It was sometime around junior high that I started to notice a trend. It was never directed at me (at the time anyway) but I remember thinking it was really, really weird. Now, forgive me for this bit of horrible cliche, but it was the popular girls who did it: they hugged each other as a greeting. As in, they’d walk up to each other on the blacktop and embrace, even though they’d seen each other in some form or another all day. It was a hug as if to say, “Hello. It is lunchtime now.”
This struck me as significant even though it seemed like everything these girls did was part of a hollow, decorous pantomime. Though it is not their fault that I was awkward and unlikeable, I do remember finding this manner of interacting foreign in a way that silent movies are, where all the movements are exaggerated.
What I am getting at (slowly) is that around junior high the “hug as hello” became a thing. I remember thinking it would always be part of a separate world (the one with lip gloss and hoop earrings and fantastic hair) but I did not realize it would eventually become the de facto greeting for many people I’ve met. Now it’s everywhere. In college, I’d be walking along the quad and run into someone–with whom I had a class, for example–and I would be hugged. I probably had seen this person within the past, oh, eight hours. We hadn’t been separated for any traumatic stretch of time and it wouldn’t really matter if we had because we weren’t close to begin with.
Of course it began with girls. And to my mind, of course it began with pretty girls. Which explains why the behavior was inevitably adopted by girls who aspired to be pretty girls and (obviously) boys. In sixth grade I recall it seeming very superficial (the way I perceived most popular girls’ interactions) (I’m sorry to keep saying that like it’s their fault they were good looking and more self-assured) to hug someone because growing up I thought hugging was for family, close friends, and the meaningful gesture you made when having been apart for a very long time from someone you cared for. In this way, I thought what the girls at school were doing was just another demonstration of shallow kids making the noises of affection without actually meaning any of it. By which I mean they were all backstabbing assholes so constant hugging seemed paradoxical.
It follows that my discomfort with the hug greeting comes from the fact that I initially associated it with people who did and said things they didn’t mean. It still strikes me as faintly disingenuous and that’s probably why I resisted for so long. But it’s gotten to the point that I don’t resist anymore because the hug greeting is fucking everywhere. You don’t necessarily do it when you meet someone, but if you have ever met someone. Kind of like a brutalist American version of the European airkiss (which I find just as decorous but somehow less invasive).

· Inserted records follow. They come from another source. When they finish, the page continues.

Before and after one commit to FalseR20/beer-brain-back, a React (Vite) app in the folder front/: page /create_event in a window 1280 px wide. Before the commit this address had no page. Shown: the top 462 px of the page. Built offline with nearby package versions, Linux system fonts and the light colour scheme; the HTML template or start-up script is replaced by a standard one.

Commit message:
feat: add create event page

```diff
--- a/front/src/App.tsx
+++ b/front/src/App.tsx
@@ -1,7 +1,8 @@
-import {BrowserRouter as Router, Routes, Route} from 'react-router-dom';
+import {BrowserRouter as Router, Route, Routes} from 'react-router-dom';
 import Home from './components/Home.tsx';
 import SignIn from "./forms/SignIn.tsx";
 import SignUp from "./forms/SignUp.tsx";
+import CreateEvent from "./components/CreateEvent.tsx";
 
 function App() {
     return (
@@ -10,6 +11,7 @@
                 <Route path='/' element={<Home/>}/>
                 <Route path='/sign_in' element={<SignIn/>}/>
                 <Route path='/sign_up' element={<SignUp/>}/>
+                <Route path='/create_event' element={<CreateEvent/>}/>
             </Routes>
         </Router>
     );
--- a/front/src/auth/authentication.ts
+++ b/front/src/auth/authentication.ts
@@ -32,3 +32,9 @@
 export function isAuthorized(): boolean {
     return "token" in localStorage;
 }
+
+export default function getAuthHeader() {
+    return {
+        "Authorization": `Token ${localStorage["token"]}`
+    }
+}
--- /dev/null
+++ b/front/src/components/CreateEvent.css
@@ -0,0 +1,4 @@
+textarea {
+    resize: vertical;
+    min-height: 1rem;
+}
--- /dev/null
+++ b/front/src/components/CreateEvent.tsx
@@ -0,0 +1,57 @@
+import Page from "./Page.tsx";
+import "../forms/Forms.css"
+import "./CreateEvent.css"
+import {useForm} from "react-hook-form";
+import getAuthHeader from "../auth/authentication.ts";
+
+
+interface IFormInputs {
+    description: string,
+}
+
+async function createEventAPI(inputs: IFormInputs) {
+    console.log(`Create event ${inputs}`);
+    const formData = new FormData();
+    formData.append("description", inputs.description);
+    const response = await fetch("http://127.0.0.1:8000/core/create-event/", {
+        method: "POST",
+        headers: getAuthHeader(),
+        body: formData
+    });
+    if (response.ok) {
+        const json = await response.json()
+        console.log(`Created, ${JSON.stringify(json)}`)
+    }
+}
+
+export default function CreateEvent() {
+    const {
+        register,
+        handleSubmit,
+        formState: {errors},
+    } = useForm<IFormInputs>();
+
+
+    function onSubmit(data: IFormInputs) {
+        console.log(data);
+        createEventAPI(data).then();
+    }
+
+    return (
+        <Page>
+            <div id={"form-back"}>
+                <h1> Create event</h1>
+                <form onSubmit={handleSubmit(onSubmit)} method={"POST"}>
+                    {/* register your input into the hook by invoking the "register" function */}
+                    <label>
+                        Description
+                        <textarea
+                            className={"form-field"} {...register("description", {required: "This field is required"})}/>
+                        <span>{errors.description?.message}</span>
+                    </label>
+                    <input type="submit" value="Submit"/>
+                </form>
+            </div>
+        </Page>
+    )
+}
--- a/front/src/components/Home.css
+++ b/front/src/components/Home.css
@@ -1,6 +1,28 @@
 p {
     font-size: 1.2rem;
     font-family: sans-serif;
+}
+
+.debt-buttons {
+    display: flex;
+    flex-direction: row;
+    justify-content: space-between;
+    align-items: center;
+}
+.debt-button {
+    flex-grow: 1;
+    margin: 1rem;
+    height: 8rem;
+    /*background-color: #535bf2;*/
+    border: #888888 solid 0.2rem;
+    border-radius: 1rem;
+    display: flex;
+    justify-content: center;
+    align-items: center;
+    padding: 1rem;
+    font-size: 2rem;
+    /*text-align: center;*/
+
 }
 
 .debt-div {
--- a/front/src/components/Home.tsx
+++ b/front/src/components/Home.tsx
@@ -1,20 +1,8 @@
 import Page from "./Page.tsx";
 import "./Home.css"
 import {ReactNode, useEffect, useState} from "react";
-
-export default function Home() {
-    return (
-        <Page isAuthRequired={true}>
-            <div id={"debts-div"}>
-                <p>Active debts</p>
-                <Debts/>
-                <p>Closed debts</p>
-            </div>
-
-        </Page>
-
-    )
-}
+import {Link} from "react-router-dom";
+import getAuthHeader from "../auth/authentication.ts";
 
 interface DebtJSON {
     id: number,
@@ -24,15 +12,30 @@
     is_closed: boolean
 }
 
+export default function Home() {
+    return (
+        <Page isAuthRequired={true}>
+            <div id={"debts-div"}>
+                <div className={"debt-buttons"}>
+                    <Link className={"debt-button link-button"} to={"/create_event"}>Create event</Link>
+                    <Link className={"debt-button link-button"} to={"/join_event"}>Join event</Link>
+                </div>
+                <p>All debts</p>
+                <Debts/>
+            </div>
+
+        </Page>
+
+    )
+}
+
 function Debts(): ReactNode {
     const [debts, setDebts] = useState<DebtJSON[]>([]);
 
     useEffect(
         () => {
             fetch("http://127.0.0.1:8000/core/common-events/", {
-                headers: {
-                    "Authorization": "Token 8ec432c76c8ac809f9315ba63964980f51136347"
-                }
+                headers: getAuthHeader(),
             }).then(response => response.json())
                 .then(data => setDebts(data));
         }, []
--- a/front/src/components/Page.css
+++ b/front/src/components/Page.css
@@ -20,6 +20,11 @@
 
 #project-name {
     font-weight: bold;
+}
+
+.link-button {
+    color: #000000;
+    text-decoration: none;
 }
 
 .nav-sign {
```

Does hugging my friends bother me? No (and for the record, I’m pretty affectionate). As for the guy at the party I kind of recognize whose name is either Mike or Nate? I’m not a fan but I think I’ve adjusted to it. The transition did not make me happy.
For a long time I just flatly refused. I feel like if I was less awkward/more charming, I could have learned a good joke that would rescue me and everyone from the subsequent discomfort, but I’m already enough of a weirdo in social situations that shutting down marauding huggers without explanation would just make me seem like a tissue box-shoe psychopath.
This is why I have developed an excellent handshake. I thrust it out pretty much whenever appropriate (and often when very inappropriate). It’s basically the mechanism by which I tackle my fear of the greeting hug and its weird 2 seconds of false intimacy. Even if I’ve talked to a person on ten different occasions, my hand goes out. This probably makes people think I’ve forgotten them or don’t know who they are. Which is, when you think about it, kind of fitting for someone uncomfortable with (bad at) social banalities.
I doubt I’m the only one out there who still kind of resists the hug from near-strangers, but I wonder how many people noticed as it first began to happen, and how many people just went with it as it became How We Greet People. I should end this, however, by saying something in defense of everyone in the world who the greeting hug has never bothered: I have probably not developed much intellectually since sixth grade and, that same year, read two* different biographies of the band Oasis and constructed a lifesize statue of an ewok from chickenwire and paper mache. So, I’m probably in the wrong here. And everybody else is probably better at social stuff.
[UPDATE: Reader marissa points out that the rampant hugging backlash could be upon us]